Launched in 2002, impact investment firm Investisseurs & Partenaires (I&P) is committed to contributing to the rise of a sustainable and dynamic private sector in Sub-Saharan Africa.
That is according to I&P investment officer Hugues Vincent-Genod, who says the company works exclusively with startups and SMEs in Sub-Saharan Africa and the Indian Ocean, since it believes these enterprises actively contribute to a sustainable and inclusive growth.
I&P’s investment thesis aims to answer the financing and support needs of SMEs in Africa’s “missing middle”, with the firm believing SMEs are facing three major obstacles that are impeding their growth. These are limited access to long-term finance, limited access to skills, and low governance and management practices.

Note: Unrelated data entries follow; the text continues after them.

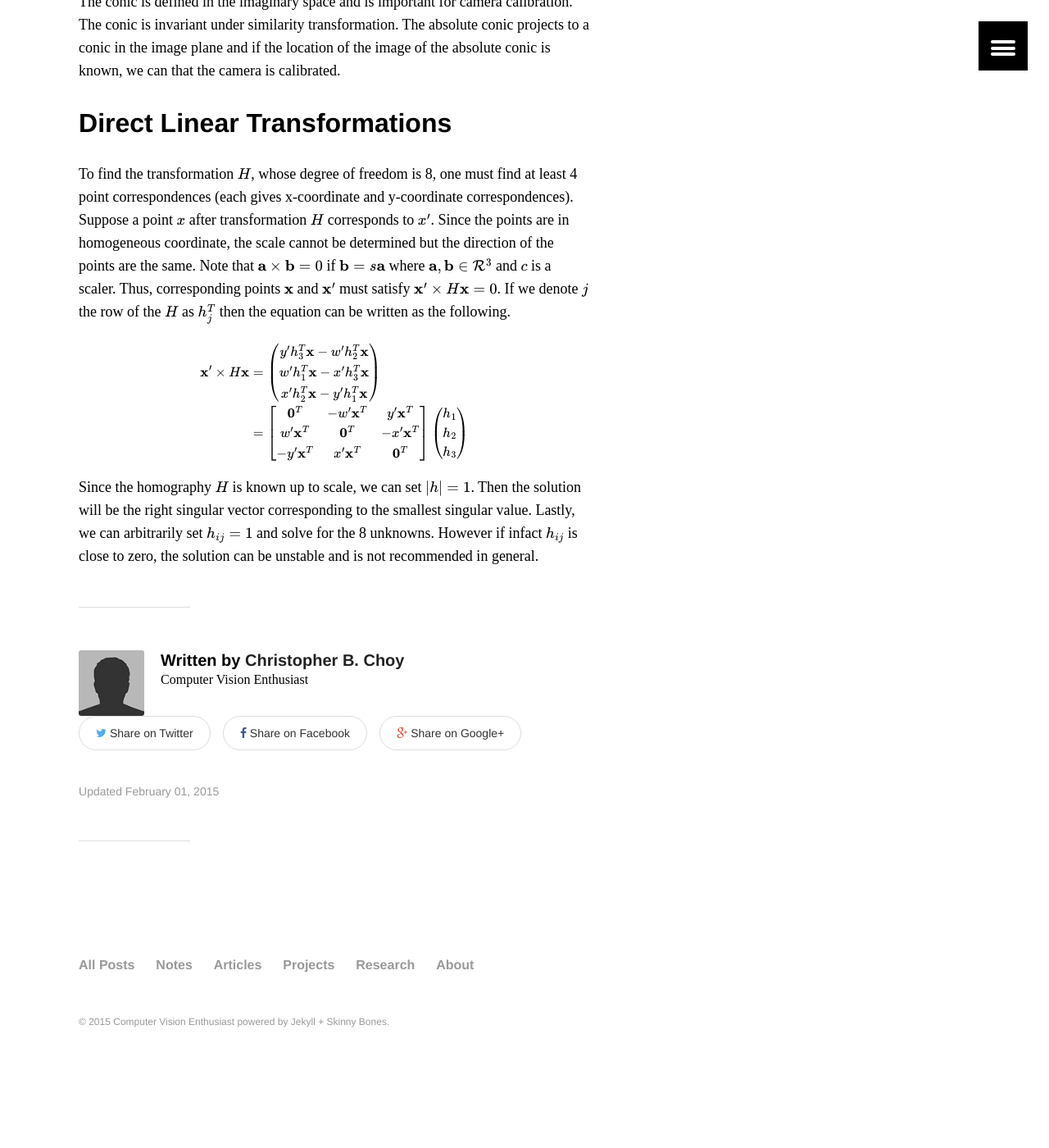
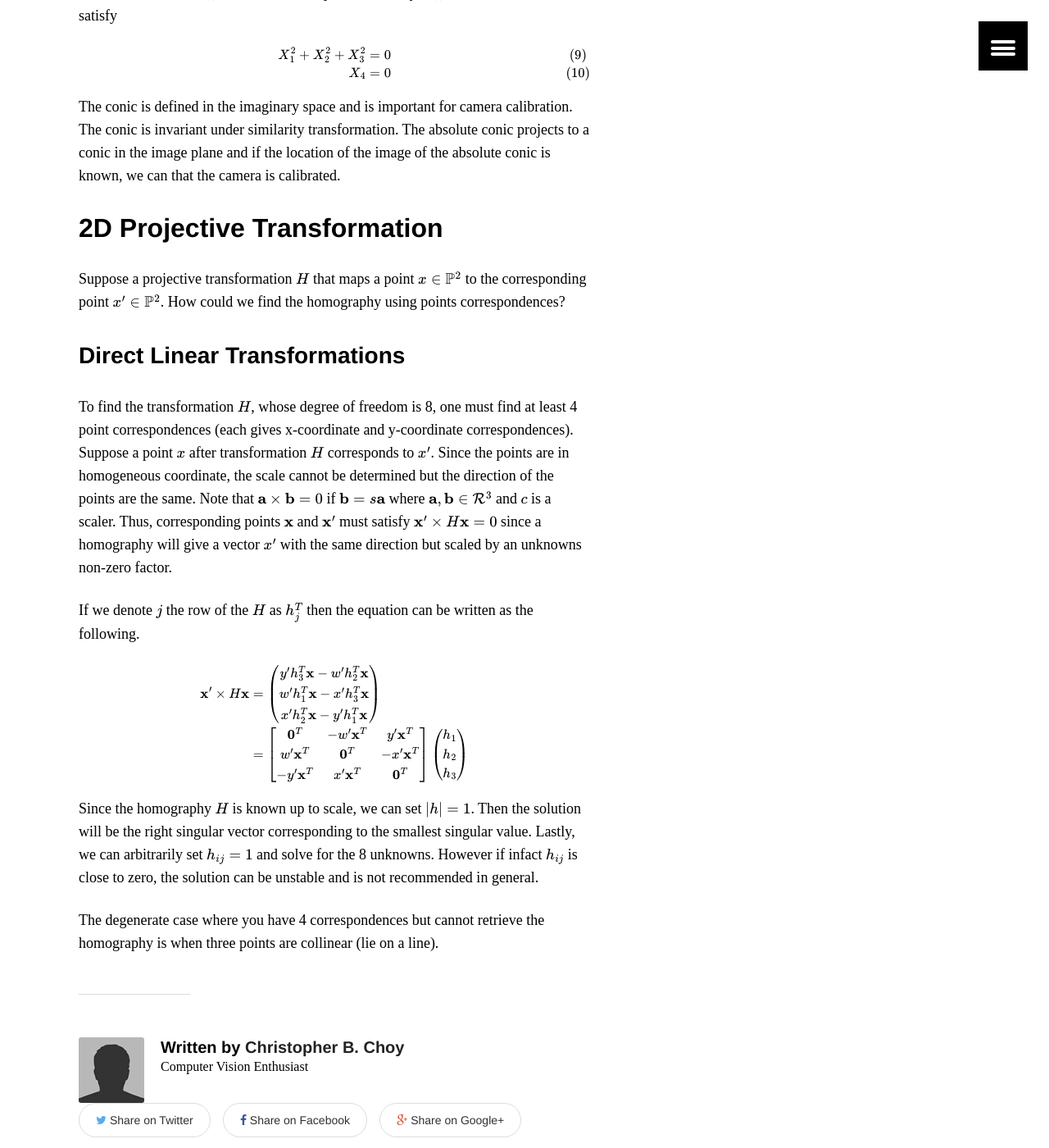
Before and after one commit to antran89/blog, a Jekyll site: the page built from _posts/lectures/2015-01-25-multiple-view-geometry.md, in a window 1280 px wide and 1400 px high, scrolled down 7098 px. Shown: the whole window at 82% size. Built offline with Jekyll 4.4.1, drawn with Linux system fonts in a browser that asks for light colours; formulas are drawn with MathJax 3; comment, search, counter and statistics services are not loaded; before the commit the page ends 8406 px from its top, so only the background shows below that; some of the changed text lies outside the part shown.

Commit message:
2015-02-03

```diff
--- a/_posts/lectures/2015-01-25-multiple-view-geometry.md
+++ b/_posts/lectures/2015-01-25-multiple-view-geometry.md
@@ -304,10 +309,17 @@ $$
 
 The conic is defined in the imaginary space and is important for camera calibration. The conic is invariant under similarity transformation. The absolute conic projects to a conic in the image plane and if the location of the image of the absolute conic is known, we can that the camera is calibrated.
 
+## 2D Projective Transformation
 
-## Direct Linear Transformations
+Suppose a projective transformation $H$ that maps a point $x \in \mathbb{P}^2$ to the corresponding point $x’ \in \mathbb{P}^2$. How could we find the homography using points correspondences?
 
-To find the transformation $H$, whose degree of freedom is 8, one must find at least 4 point correspondences (each gives x-coordinate and y-coordinate correspondences). Suppose a point $x$ after transformation $H$ corresponds to $x’$. Since the points are in homogeneous coordinate, the scale cannot be determined but the direction of the points are the same. Note that $\mathbf{a} \times \mathbf{b} = 0$ if $\mathbf{b} = s\mathbf{a}$ where $\mathbf{a},\mathbf{b} \in \mathcal{R}^3$ and $c$ is a scaler. Thus, corresponding points $\mathbf{x}$ and $\mathbf{x}’$ must satisfy $\mathbf{x}’\times H\mathbf{x} = 0$. If we denote $j$ the row of the $H$ as $h_j^T$ then the equation can be written as the following.
+
+
+### Direct Linear Transformations
+
+To find the transformation $H$, whose degree of freedom is 8, one must find at least 4 point correspondences (each gives x-coordinate and y-coordinate correspondences). Suppose a point $x$ after transformation $H$ corresponds to $x’$. Since the points are in homogeneous coordinate, the scale cannot be determined but the direction of the points are the same. Note that $\mathbf{a} \times \mathbf{b} = 0$ if $\mathbf{b} = s\mathbf{a}$ where $\mathbf{a},\mathbf{b} \in \mathcal{R}^3$ and $c$ is a scaler. Thus, corresponding points $\mathbf{x}$ and $\mathbf{x}’$ must satisfy $\mathbf{x}’\times H\mathbf{x} = 0$ since a homography will give a vector $x’$ with the same direction but scaled by an unknowns non-zero factor.
+
+If we denote $j$ the row of the $H$ as $h_j^T$ then the equation can be written as the following.
 
 $$
 \begin{align*}
@@ -336,3 +348,5 @@ h_1\\h_2\\h_3
 $$
 
 Since the homography $H$ is known up to scale, we can set $\|h\|=1$. Then the solution will be the right singular vector corresponding to the smallest singular value. Lastly, we can arbitrarily set $h\_{ij} = 1$ and solve for the 8 unknowns. However if infact $h\_{ij}$ is close to zero, the solution can be unstable and is not recommended in general.
+
+The degenerate case where you have 4 correspondences but cannot retrieve the homography is when three points are collinear (lie on a line).
```
Also changed, not shown: other parts of _posts/lectures/2015-01-25-multiple-view-geometry.md (+6 -1 lines), _posts/notes/2015-01-31-caffe-notes.md (+12 -0 lines), _posts/projects/2015-01-11-osgrenderer.md (+1 -1 lines), about/index.md (+2 -2 lines).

“Despite these challenges, African SMEs have a key role to play for the development of the continent,” Vincent-Genod says.
“It is indeed acknowledged that these enterprises create sustainable employment for both qualified and unqualified workers, develop market-based solutions, improve access to essential goods and services, build and structure local economic fabrics, and contribute to political stability and social redistribution.”
I&P targets early-stage and growth stage startups, and has invested in 15 African countries since 2002. These have mostly been in West Francophone Africa, but also in Central Africa, the Indian Ocean and some English-speaking countries.
Its portfolio includes more than 60 SMEs in sectors such as microfinance, healthcare, agribusiness, and education, with I&P an investor in PAYG solar firm PEG Africa last year.
“As an impact investor, I&P endeavours to achieve economic, social, and governance impact through its investments,” says Vincent-Genod.
The company has African offices in Senegal, Ivory Coast, Burkina Faso, Ghana, Cameroon and Madagascar, and is about to launch a new office in Kenya. It looks to maximise its impact on five themes.
Vincent-Genod says these are promoting African entrepreneurship and contributing to the development of the private sector, ensuring better working and living conditions for African workers, reducing carbon footprint, ensuring integrity and good governance, and raising awareness about the dynamism of African entrepreneurship.
“We target SMEs with a potentially strong impact on their stakeholders: employees, clients, suppliers and distributors, local communities, and public authorities,” he says.
I&P’s IPDEV2 intiative, established in 2015, is the first network of African fund managers dedicated to early-stage and small growing businesses. IPDEV2 will incubate and sponsor 10 impact funds in 10 African countries over the next 10 years.
“Each fund will be managed by a first-time investment team supported by I&P and will invest equity and quasi-equity into 50 high-potential SMEs over 10 years,” Vincent-Genod says.
“Lean teams and high proximity will allow them to finance the neglected segment of early stage and small growing businesses with investment needs below EUR500,000 (US$540,000).”
Thanks to a strong leverage effect on local fundraising, IPDEV2’s network is also aiming to unlock EUR100 million (US$108 million) of African and international capital to finance 500 SMEs and directly create 15,000 formal jobs. Investors include large institutional funders such as the West African Bank of Development and private foundations such as the Lundin Foundation and Caritas.